Guest 2 months ago

It seems to me, and to a friend with Alzheimer's, that the term DEMENTIA should NOT BE USED, PERIOD. Why not "memory challenged" or another term that isn't so stigmatized? It also reminds her of the word DEMON.

Guest 2 months ago

A useful and well put together guide about the complex world of Alzheimer dementia and how to care for people who are suffering from it.

Guest 2 months ago

I had heard that The 36-Hour Day is the Alzheimer's caregivers bible, and I can see why. Having read other books on the subject, I'd say The 36-Hour Day is a more complete reference guide, helpful in many different stages of caregiving. Chapter titles are Dementia, Getting Medical Help for the Person with Dementia, Characteristic Behavioral Symptoms of Dementia, Problems in Independent Living, Problems Arising in Daily Care, Medical Problems, Behavioral Symptoms of Dementia, Symptoms That Appear as Changes in Mood, Special Arrangements If You Become Ill, Getting Outside Help, You and the Person with Dementia as Part of a Family, How Caring for a Person with Dementia Affects You, Caring for Yourself, For Children and Teenagers, Financial and Legal Issues, Nursing Homes and Other Living Arrangements, Brain Disorders and the Causes of Dementia, Research in Dementia. My copy is 306 pages.

Because of my family's situation, the chapters that helped me most at this time were on daily care and medical issues. When these chapters described some issues my dad has, I was able to recognize the symptoms as being connected to the dementia. When these chapters gave suggestions for dealing with arguments and providing recreation, I was enlightened and given hope for more ways to make my dad's last days more enjoyable.

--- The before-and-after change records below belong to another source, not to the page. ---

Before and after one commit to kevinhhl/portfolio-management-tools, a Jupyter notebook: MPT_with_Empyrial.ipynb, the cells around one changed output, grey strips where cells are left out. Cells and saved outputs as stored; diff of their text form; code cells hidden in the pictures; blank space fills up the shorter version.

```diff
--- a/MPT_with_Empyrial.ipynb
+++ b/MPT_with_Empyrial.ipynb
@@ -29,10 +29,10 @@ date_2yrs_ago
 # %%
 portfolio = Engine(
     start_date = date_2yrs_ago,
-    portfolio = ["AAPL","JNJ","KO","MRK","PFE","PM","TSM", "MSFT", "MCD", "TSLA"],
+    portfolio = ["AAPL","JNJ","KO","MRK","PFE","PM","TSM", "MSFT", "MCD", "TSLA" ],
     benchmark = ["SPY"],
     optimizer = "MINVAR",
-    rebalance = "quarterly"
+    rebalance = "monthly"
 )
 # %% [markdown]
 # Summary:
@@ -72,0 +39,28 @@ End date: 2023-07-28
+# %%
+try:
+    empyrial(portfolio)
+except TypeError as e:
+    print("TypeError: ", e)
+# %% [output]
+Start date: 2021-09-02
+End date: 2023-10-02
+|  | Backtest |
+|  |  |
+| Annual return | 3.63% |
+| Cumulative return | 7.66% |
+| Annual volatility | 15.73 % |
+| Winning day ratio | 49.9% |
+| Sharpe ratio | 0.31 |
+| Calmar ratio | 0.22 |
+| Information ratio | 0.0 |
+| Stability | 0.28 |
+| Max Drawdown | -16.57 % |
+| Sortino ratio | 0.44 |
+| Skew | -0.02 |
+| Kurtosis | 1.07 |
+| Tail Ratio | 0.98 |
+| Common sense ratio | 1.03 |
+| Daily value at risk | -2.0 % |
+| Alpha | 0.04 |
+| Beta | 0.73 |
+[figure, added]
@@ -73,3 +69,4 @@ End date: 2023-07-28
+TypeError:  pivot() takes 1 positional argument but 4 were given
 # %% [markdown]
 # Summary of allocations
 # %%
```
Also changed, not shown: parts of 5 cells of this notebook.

The chapters on caregivers' emotions are supportive. I have trouble feeling guilty that I'm not doing more, so reminders that caregivers need respite cannot come too often.

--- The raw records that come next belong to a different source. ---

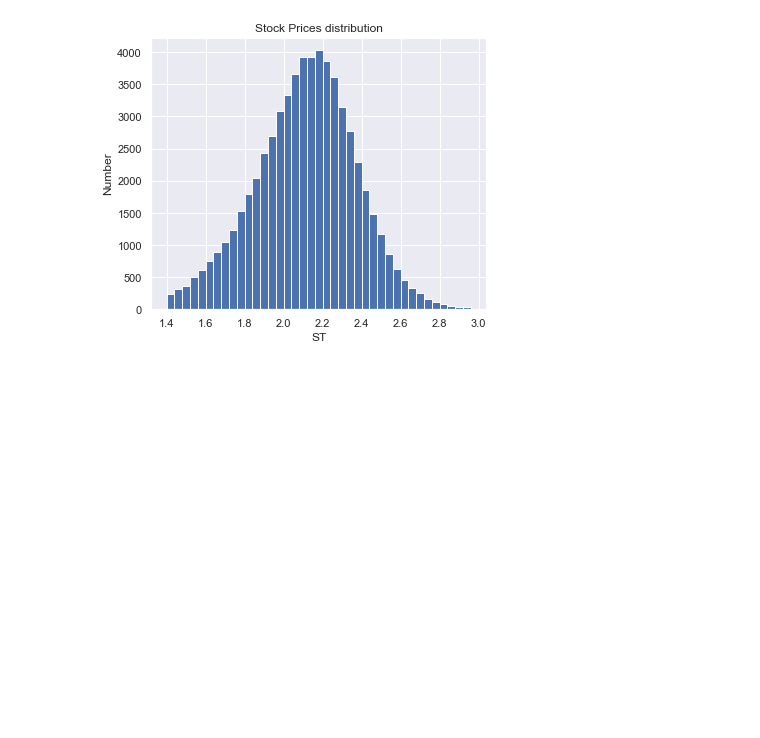
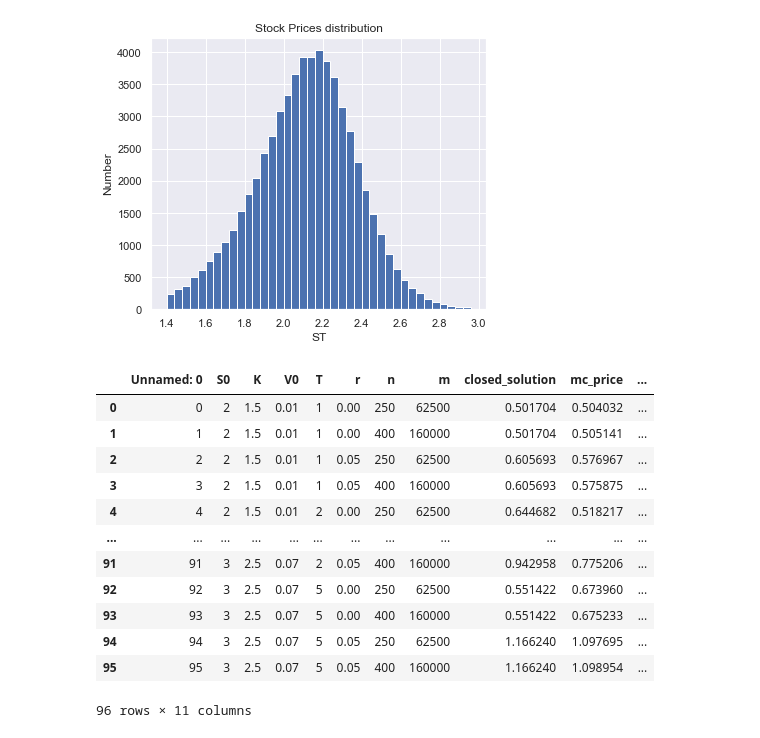
Before and after one commit to anitamezzetti/Heston_option_pricing, a Jupyter notebook: complete data/complete_mc.ipynb, the cells around one changed output. Drawn from its saved outputs; the diff is of its cells as text; code cells hidden in the pictures; blank space fills up the shorter version.

```diff
--- a/complete data/complete_mc.ipynb
+++ b/complete data/complete_mc.ipynb
@@ -317,3 +317,19 @@ plot_mc (stock_v01_1, 1, n[0], m[0])
 [figure]
 # %%
 #%lprun -f stock_price_generator stock_price_generator(t, n, m, r, s0, k, v0, sigma, theta, kappa, rho, generator) # stock prices of mc simulation
+# %%
+pd.read_csv('solution_complete_mc.csv')
+# %% [output]
+|  | Unnamed: 0 | S0 | K | V0 | T | r | n | m | closed_solution | mc_price | ... |
+| 0 | 0 | 2 | 1.5 | 0.01 | 1 | 0.00 | 250 | 62500 | 0.501704 | 0.504032 | ... |
+| 1 | 1 | 2 | 1.5 | 0.01 | 1 | 0.00 | 400 | 160000 | 0.501704 | 0.505141 | ... |
+| 2 | 2 | 2 | 1.5 | 0.01 | 1 | 0.05 | 250 | 62500 | 0.605693 | 0.576967 | ... |
+| 3 | 3 | 2 | 1.5 | 0.01 | 1 | 0.05 | 400 | 160000 | 0.605693 | 0.575875 | ... |
+| 4 | 4 | 2 | 1.5 | 0.01 | 2 | 0.00 | 250 | 62500 | 0.644682 | 0.518217 | ... |
+| ... | ... | ... | ... | ... | ... | ... | ... | ... | ... | ... | ... |
+| 91 | 91 | 3 | 2.5 | 0.07 | 2 | 0.05 | 400 | 160000 | 0.942958 | 0.775206 | ... |
+| 92 | 92 | 3 | 2.5 | 0.07 | 5 | 0.00 | 250 | 62500 | 0.551422 | 0.673960 | ... |
+| 93 | 93 | 3 | 2.5 | 0.07 | 5 | 0.00 | 400 | 160000 | 0.551422 | 0.675233 | ... |
+| 94 | 94 | 3 | 2.5 | 0.07 | 5 | 0.05 | 250 | 62500 | 1.166240 | 1.097695 | ... |
+| 95 | 95 | 3 | 2.5 | 0.07 | 5 | 0.05 | 400 | 160000 | 1.166240 | 1.098954 | ... |
+96 rows × 11 columns
```
Also changed, not shown: 3 other files.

I recommend buying this book and keeping it handy. Read it, but make a point to page through it at least once a month to see what info might refresh you in that moment.

Guest 2 months ago

I spent 18 years of my professional life as a social worker specializing in the problems of the aging. Thirteen of those years were in nursing homes and rehab facilities. I could always identify the families of residents with Alzheimer's: they had big black circles under their eyes from lack of sleep. The 36 Hour Day was and is still the best thing written for the loved ones and caregivers of dementia patients. This book will help you deal with the terrible burdens of anger, love, guilt and confusion that dementia imposes on its victims and those who love them. In this one volume you will find out what to expect and many ways of dealing with it. Personality changes, weird, unpredictable behaviors, outbursts of emotion, loss of simple skills and uncontrollable anxiety can make even your beloved Mom into a terrible burden to her caregivers. How do you cope when your darling Daddy turns into a befuddled stranger? What do you do when the state troopers find Auntie Elma on Highway 19 in her nightie? Who do you turn to for advice? Where do you get the best medical care? Can you keep Mom at home or does she need an institution? This book really does have some good answers and some hints on other questions you may need to answer. This book can save you a lot of stress, trust me, I KNOW THIS!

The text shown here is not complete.